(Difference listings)
========================================
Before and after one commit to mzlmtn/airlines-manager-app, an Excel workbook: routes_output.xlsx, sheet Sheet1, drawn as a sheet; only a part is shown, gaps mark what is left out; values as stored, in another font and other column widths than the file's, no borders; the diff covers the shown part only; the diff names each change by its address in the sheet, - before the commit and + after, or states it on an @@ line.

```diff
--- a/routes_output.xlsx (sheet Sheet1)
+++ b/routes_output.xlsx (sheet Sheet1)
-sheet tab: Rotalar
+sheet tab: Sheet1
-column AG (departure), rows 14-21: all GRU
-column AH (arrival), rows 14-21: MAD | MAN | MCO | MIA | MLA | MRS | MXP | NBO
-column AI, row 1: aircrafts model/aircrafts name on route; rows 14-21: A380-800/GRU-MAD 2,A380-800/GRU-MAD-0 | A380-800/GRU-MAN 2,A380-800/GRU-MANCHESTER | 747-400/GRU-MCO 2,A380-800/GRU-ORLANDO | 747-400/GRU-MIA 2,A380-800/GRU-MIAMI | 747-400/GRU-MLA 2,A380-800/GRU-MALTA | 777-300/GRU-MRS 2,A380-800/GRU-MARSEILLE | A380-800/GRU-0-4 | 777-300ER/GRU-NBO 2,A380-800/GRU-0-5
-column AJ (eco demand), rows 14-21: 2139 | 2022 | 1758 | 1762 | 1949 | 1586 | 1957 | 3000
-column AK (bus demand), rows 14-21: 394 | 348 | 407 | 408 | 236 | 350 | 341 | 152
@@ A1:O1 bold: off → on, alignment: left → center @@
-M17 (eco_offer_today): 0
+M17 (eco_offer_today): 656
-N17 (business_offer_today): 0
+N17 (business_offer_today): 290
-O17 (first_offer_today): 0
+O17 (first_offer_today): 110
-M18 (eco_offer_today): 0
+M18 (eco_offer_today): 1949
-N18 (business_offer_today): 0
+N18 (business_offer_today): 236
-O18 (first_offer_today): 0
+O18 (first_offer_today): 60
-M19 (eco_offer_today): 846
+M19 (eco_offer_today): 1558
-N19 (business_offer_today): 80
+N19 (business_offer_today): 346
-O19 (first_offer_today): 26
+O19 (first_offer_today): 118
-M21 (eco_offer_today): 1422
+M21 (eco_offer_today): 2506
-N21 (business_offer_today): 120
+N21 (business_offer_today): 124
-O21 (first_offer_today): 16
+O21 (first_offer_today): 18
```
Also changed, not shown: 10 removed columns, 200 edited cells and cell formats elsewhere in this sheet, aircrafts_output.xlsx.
========================================
> **Activity**:
Search the lines above for the string "left" and copy each line that has it.

> **Task solution**:
Before and after one commit to mzlmtn/airlines-manager-app, an Excel workbook: routes_output.xlsx, sheet Sheet1, drawn as a sheet; only a part is shown, gaps mark what is left out; values as stored, in another font and other column widths than the file's, no borders; the diff covers the shown part only; the diff names each change by its address in the sheet, - before the commit and + after, or states it on an @@ line.
@@ A1:O1 bold: off → on, alignment: left → center @@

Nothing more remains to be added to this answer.